Pope’s declaration on evolution actually not a doctrinal shift

There has long been a debate among Christians surrounding the idea of evolution, the Big Bang and the origins of life in the universe.

This past Monday, Pope Francis weighed in on the controversy, saying “evolution in nature is not inconsistent with the notion of Creation, because evolution presupposes the creation of beings that evolve.”

The Pope’s statement does not actually represent a shift from the position of the Catholic Church, which has long taught that faith in God and evolution are not necessarily at odds with one another. The distinction the church makes is that God must be behind evolution because He, as the creator, is behind every part of creation.

Pope Francis not only talked about evolution but also about the initial creation of the universe. “The ‘Big Bang,’ that today is considered to be the origin of the world does not contradict the creative intervention of God. On the contrary, it requires it,” said Francis.

There have been a wide range of reactions to his declaration, including sensational headlines proclaiming “Even the Pope Isn’t a Hard-Core Creationist,” from the Daily Beast and “Pope Francis says evolution is real and God is no wizard” from The Washington Post.

Though some news sources are declaring that the Pope’s statement affirmed that evolution and the Big Bang certainly happened, a closer reading of his speech reveals a slightly different story.

Pope Francis did not state that evolution certainly happened, only that a belief in evolution was compatible with Christianity.
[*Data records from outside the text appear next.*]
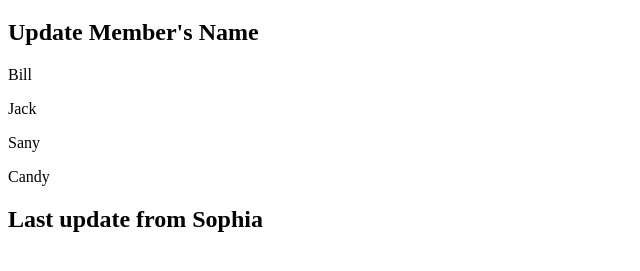
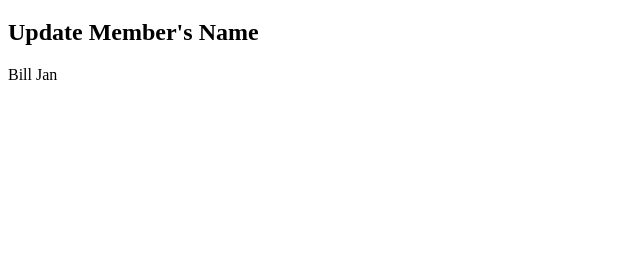
Before and after one commit to Sophia202407/landingpage, a plain HTML site: page index.html in a window 1280 px wide. Shown: the part 61-332 px from the top of the page, without its empty margins (0-640 px from the left). Drawn offline with Linux system fonts and the light colour scheme.

Commit message:
update html

```diff
--- a/index.html
+++ b/index.html
@@ -3,15 +3,11 @@
 <head>
     <meta charset="UTF-8">
     <meta name="viewport" content="width=device-width, initial-scale=1.0">
-    <title>Demo2</title>
+    <title>Practical Assessment</title>
 </head>
 <body>
     <h1>Version Control Exercise</h1>
     <h2>Update Member's Name</h2>
-    <p>Bill</p>
-    <p>Jack</p>
-    <p>Sany</p>
-    <p>Candy</p>
-    <h2>Last update from Sophia</h2>
+    <p>Bill Jan</p>
 </body>
 </html>
```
He also said that an event like the Big Bang would have required God’s intervention, not that God’s act of creation required the Big Bang.

Some in the scientific community who picked up on those distinctions complained that Pope Francis did not go far enough, but many people are celebrating the fact that the church is again openly acknowledging that science and religion are not at odds with each other.

The Catholic Church, whatever its stance on evolution and the Big Bang, emphasizes that above all, it is about God’s work.

“God is not a demiurge or a magician,” reminded Pope Francis, “but the creator who gives being to all things.”